Congdon said he thought he could feel soft shelled eggs inside of 3R11L.
"Reptiles basically reproduce until something kills them," Congdon explained. "So if it turns out that this individual is gravid, it would not come as a total surprise. Even so, this would be quite a bit older than has been documented in many other snakes and turtles."
Any increase in Blanding's turtle numbers couldn't hurt. The North American animal is classified as endangered on the IUCN's "red list" of threatened species, its range based around the Great Lakes and extending east toward southerly parts of Ontario and upper New York State.
Known for its yellow chin and throat areas, the turtle can reach about 10 inches in shell length, and if indeed 3R11L is with eggs, she'll likely have a clutch of around eight eggs.

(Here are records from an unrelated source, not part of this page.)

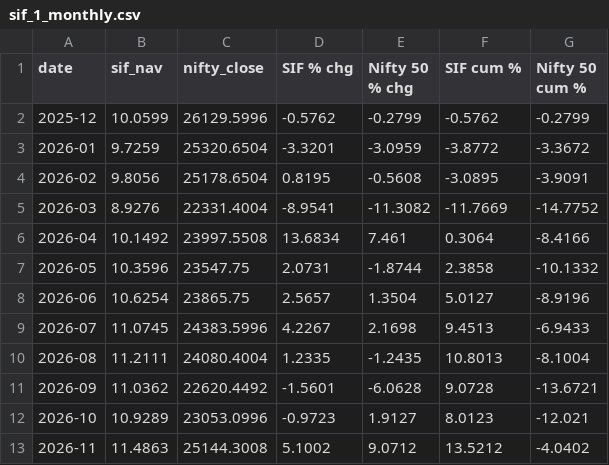
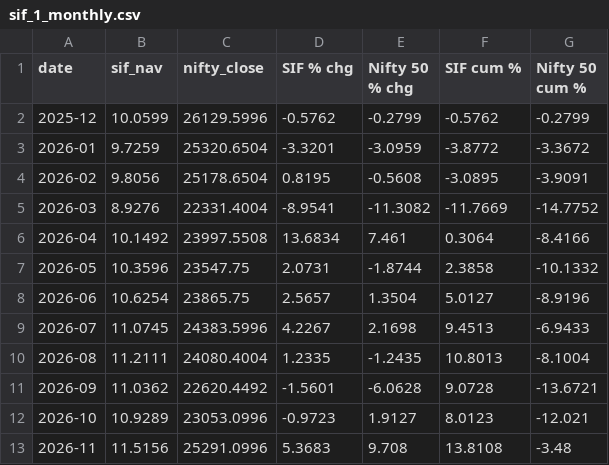
Before and after one commit to jawaharrohan25/sif-vs-nifty, a CSV file: charts/sif_1_monthly.csv, drawn as a sheet.

```diff
--- a/charts/sif_1_monthly.csv
+++ b/charts/sif_1_monthly.csv
@@ -12,2 +12,2 @@ date,sif_nav,nifty_close,SIF % chg,Nifty 50 % chg,SIF cum %,Nifty 50 cum %
 2026-10,10.9289,23053.0996,-0.9723,1.9127,8.0123,-12.021
-2026-11,11.4863,25144.3008,5.1002,9.0712,13.5212,-4.0402
+2026-11,11.5156,25291.0996,5.3683,9.708,13.8108,-3.48
```
Also changed, not shown: charts/sif_1.csv, charts/sif_23.csv, 14 other files.
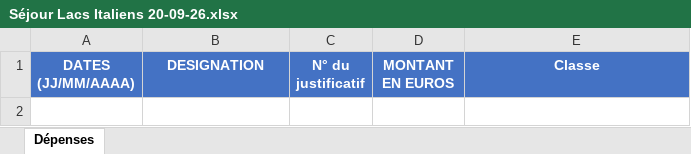
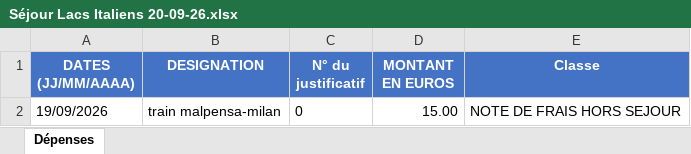
Before and after one commit to felipedpaiva-oss/Inipo, an Excel workbook: planilha/Séjour Lacs Italiens 20-09-26.xlsx, sheet Dépenses, drawn as a sheet; values as stored, in another font and other column widths than the file's, no borders; the diff names each change by its address in the sheet, - before the commit and + after, or states it on an @@ line.

```diff
--- a/planilha/Séjour Lacs Italiens 20-09-26.xlsx (sheet Dépenses)
+++ b/planilha/Séjour Lacs Italiens 20-09-26.xlsx (sheet Dépenses)
+row 2: 19/09/2026 | train malpensa-milan | 0 | 15.00 | NOTE DE FRAIS HORS SEJOUR
```
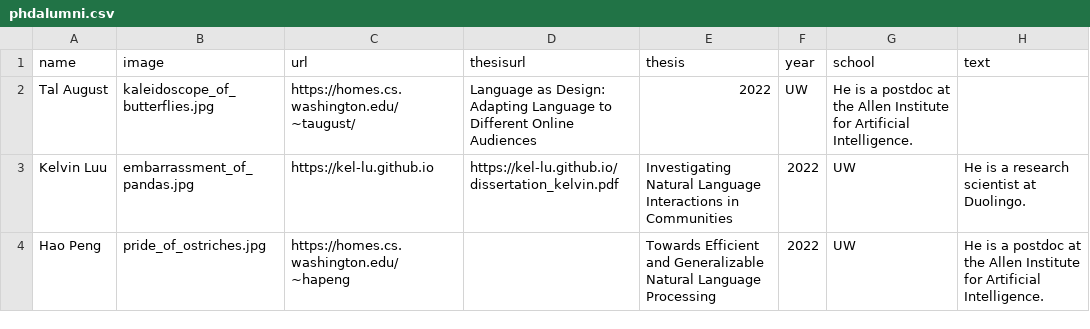
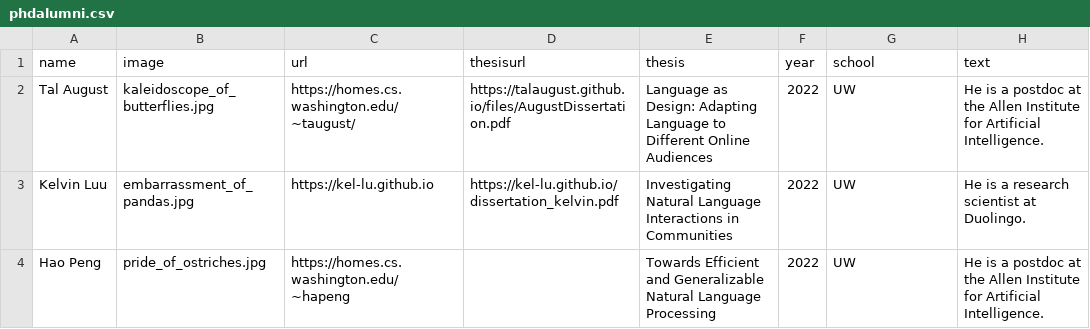
Before and after one commit to Noahs-ARK/Noahs-ARK.github.io, a CSV file: _data/phdalumni.csv, drawn as a sheet; only a part is shown.

```diff
--- a/_data/phdalumni.csv
+++ b/_data/phdalumni.csv
@@ -1,3 +1,3 @@
 name,image,url,thesisurl,thesis,year,school,text
-Tal August,kaleidoscope_of_butterflies.jpg,https://homes.cs.washington.edu/~taugust/,Language as Design: Adapting Language to Different Online Audiences,2022,UW,He is a postdoc at the Allen Institute for Artificial Intelligence.
+Tal August,kaleidoscope_of_butterflies.jpg,https://homes.cs.washington.edu/~taugust/,https://talaugust.github.io/files/AugustDissertation.pdf,Language as Design: Adapting Language to Different Online Audiences,2022,UW,He is a postdoc at the Allen Institute for Artificial Intelligence.
 Kelvin Luu,embarrassment_of_pandas.jpg,https://kel-lu.github.io,https://kel-lu.github.io/dissertation_kelvin.pdf,Investigating Natural Language Interactions in Communities,2022,UW,He is a research scientist at Duolingo.
```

Of course, while 83 is an impressive age for a turtle, others, such as box, wood, and sea turtles are considered longer-lived. And that's not even counting the biggest longevity kahuna – giant tortoises. Those creatures, such as the famous tortoise Jonathan -- who just this spring, at 184 years old, had his first bath -- can live in some cases beyond 200 years old, although such claims are tough to verify.